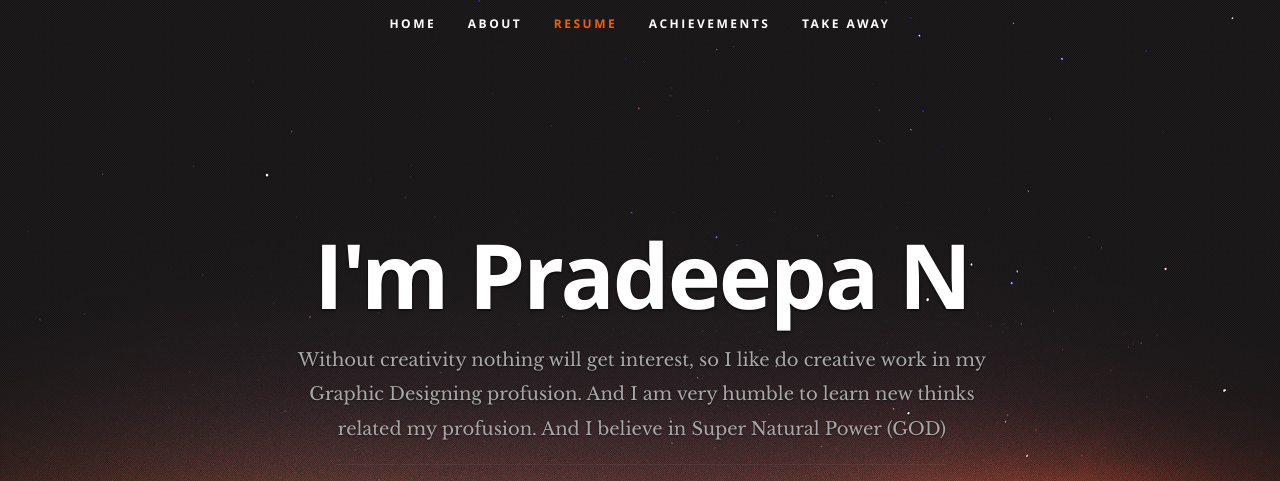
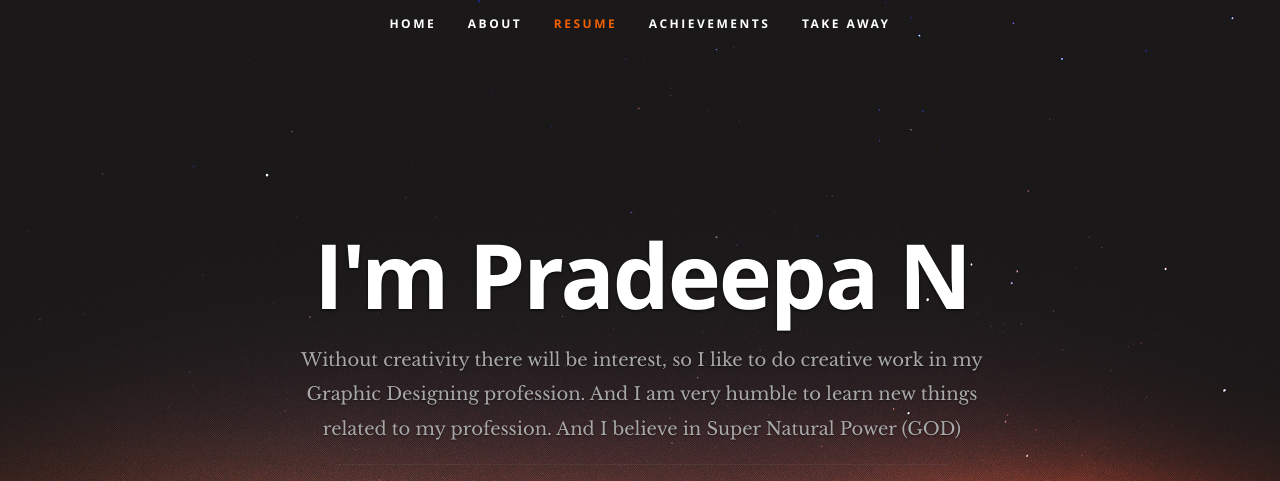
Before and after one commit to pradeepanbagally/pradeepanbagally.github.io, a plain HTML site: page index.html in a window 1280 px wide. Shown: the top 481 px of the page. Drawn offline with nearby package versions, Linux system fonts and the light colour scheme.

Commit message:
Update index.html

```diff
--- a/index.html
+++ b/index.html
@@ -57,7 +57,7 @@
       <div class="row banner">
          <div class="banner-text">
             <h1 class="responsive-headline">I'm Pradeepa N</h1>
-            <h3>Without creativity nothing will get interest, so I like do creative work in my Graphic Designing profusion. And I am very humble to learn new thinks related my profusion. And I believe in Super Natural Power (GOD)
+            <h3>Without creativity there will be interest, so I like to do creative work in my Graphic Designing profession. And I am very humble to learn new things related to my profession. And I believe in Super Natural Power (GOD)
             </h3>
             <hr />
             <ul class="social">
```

○ ○ ○

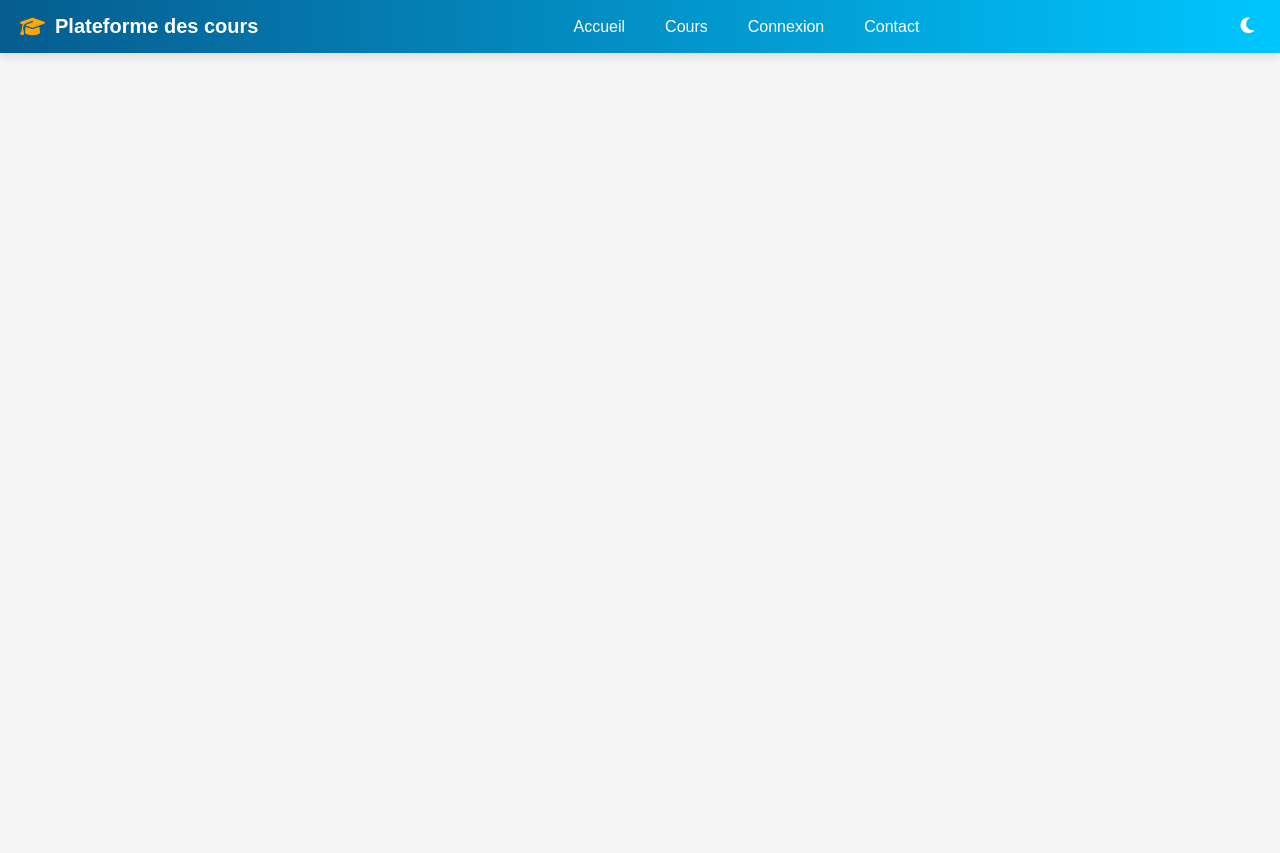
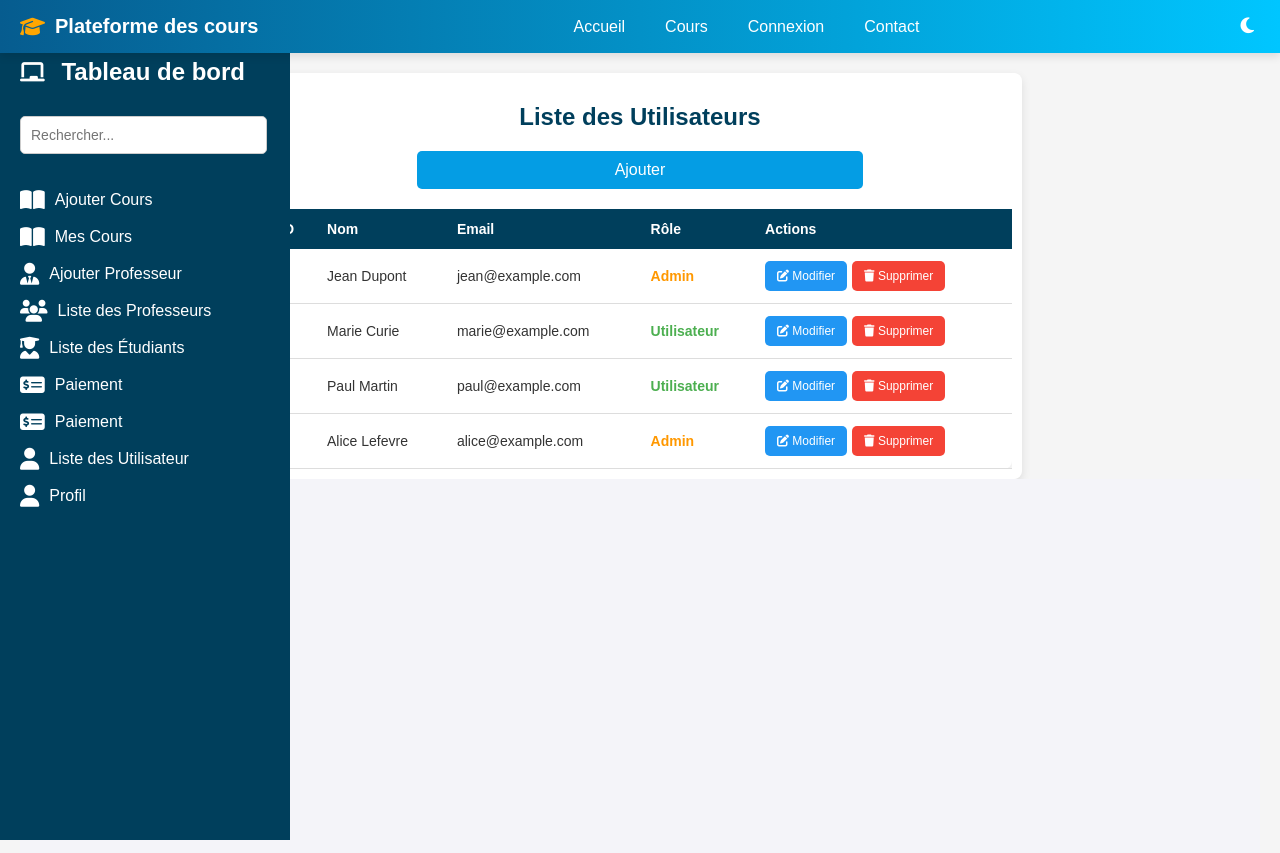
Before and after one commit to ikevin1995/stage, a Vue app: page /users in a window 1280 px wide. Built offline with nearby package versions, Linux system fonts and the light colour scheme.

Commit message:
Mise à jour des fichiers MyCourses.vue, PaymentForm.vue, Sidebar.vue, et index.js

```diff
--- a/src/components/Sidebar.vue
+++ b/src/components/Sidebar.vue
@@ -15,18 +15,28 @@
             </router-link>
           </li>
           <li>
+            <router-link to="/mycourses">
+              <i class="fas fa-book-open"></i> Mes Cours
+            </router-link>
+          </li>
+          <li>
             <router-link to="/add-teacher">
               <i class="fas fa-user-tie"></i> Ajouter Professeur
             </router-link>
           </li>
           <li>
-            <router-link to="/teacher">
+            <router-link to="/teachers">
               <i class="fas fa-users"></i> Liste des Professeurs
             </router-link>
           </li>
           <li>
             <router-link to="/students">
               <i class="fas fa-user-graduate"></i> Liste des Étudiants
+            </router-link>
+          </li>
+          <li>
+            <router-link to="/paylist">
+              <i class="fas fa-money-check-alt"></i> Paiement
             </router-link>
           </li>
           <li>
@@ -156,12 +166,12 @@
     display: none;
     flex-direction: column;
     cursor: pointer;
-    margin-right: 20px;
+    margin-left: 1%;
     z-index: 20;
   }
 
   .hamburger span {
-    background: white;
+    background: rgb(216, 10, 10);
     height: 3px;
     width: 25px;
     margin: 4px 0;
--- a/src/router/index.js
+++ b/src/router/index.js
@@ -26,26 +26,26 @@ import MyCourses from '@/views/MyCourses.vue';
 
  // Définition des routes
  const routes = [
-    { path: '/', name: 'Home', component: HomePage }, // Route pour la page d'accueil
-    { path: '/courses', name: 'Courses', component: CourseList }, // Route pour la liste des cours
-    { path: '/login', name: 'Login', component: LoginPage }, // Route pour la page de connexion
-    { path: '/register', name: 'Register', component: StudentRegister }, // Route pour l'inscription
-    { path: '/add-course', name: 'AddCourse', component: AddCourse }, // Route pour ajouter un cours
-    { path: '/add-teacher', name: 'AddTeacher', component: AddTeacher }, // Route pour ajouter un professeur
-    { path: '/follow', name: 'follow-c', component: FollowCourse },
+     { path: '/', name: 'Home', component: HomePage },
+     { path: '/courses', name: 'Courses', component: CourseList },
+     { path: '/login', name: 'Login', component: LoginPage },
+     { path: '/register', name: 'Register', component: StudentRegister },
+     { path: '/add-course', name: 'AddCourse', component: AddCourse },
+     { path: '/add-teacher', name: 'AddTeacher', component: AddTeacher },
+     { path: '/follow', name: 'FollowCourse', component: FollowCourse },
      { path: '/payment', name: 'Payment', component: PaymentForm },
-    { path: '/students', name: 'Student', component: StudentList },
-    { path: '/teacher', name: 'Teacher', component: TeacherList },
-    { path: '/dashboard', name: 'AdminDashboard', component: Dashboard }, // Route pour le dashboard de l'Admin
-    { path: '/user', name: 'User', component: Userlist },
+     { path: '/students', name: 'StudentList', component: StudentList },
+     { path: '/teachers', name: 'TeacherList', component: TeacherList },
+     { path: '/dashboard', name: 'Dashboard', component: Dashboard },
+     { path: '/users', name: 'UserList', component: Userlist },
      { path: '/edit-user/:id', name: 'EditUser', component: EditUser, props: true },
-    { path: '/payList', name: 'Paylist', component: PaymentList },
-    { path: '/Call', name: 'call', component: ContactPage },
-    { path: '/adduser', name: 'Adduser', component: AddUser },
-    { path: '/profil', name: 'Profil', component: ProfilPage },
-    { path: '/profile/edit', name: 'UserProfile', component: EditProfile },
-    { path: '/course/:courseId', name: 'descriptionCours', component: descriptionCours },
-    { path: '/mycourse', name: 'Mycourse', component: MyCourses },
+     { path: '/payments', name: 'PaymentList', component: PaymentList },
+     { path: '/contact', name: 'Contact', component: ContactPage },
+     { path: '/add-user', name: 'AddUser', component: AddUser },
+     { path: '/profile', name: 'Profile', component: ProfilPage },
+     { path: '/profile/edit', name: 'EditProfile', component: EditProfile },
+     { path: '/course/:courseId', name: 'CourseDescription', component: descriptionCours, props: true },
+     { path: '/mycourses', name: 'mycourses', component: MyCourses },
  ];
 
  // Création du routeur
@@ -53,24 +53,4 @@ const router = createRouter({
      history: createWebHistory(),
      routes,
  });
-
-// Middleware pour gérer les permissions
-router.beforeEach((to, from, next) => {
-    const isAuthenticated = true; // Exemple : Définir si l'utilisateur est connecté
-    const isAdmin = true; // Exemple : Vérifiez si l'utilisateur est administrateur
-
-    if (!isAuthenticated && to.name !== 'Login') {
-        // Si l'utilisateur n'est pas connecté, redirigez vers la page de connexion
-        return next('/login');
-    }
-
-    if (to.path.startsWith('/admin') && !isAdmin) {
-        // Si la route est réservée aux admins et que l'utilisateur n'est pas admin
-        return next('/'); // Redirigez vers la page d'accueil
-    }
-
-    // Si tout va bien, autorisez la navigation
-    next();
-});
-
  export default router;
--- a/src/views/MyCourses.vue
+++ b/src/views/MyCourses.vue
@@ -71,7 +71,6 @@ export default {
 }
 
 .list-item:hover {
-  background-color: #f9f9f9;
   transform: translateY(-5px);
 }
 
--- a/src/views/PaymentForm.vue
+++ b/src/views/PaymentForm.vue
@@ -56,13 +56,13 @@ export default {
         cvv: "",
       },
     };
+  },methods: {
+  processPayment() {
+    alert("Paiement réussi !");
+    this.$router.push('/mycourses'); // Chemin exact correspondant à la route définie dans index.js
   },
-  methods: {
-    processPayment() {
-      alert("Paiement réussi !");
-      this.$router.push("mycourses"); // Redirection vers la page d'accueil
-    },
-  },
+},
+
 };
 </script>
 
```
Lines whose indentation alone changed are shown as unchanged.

○ ○ ○

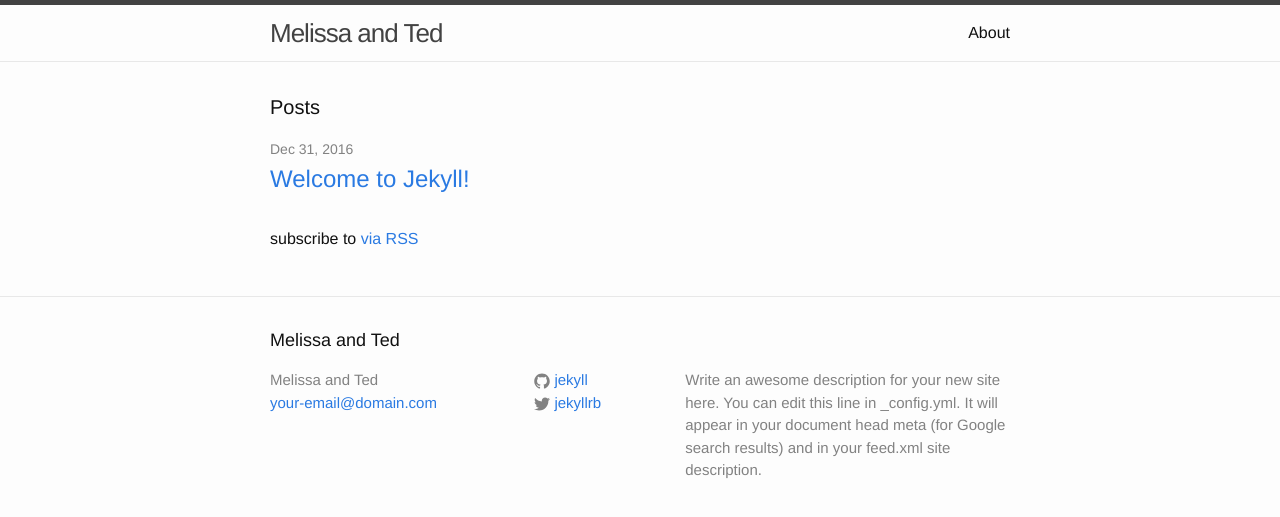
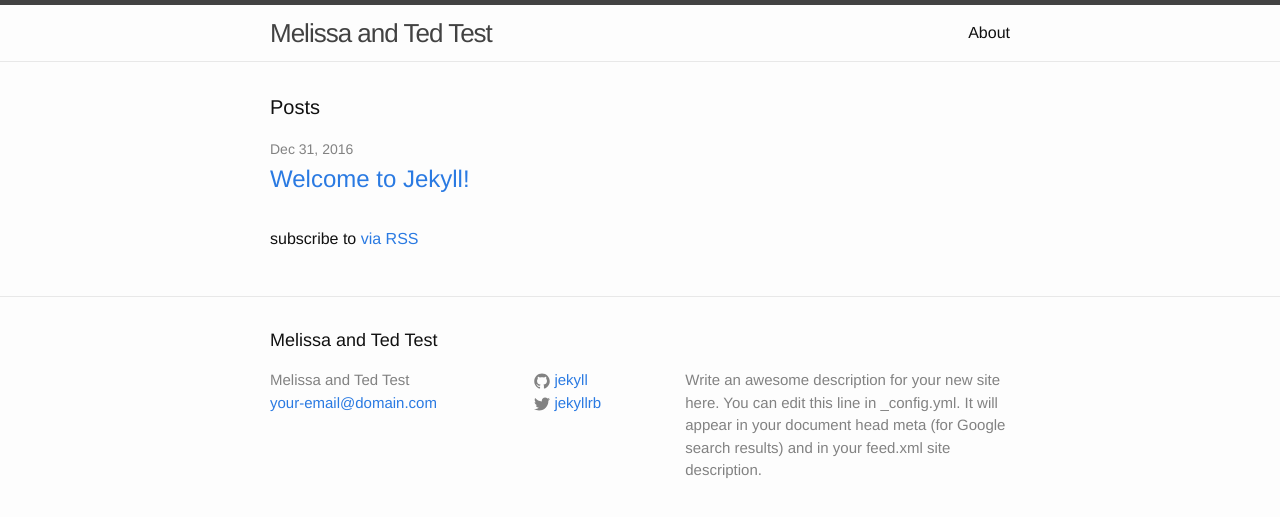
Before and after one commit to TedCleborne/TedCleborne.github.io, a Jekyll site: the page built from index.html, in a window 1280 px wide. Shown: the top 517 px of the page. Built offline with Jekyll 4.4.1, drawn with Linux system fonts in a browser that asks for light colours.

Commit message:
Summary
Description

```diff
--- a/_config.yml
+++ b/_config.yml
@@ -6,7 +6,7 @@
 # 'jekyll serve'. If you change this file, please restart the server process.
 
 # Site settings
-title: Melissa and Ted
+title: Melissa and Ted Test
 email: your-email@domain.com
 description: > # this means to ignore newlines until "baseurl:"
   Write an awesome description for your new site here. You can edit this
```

○ ○ ○

§ **Your goal**:
Print only what lies in the material above starting at the line with "to pradeepanbagally/pradeepanbagally.github.io, a" and ending at the line with "Update index.html", every line exactly as given.

§ **Answer to this exercise**:
Before and after one commit to pradeepanbagally/pradeepanbagally.github.io, a plain HTML site: page index.html in a window 1280 px wide. Shown: the top 481 px of the page. Drawn offline with nearby package versions, Linux system fonts and the light colour scheme.

Commit message:
Update index.html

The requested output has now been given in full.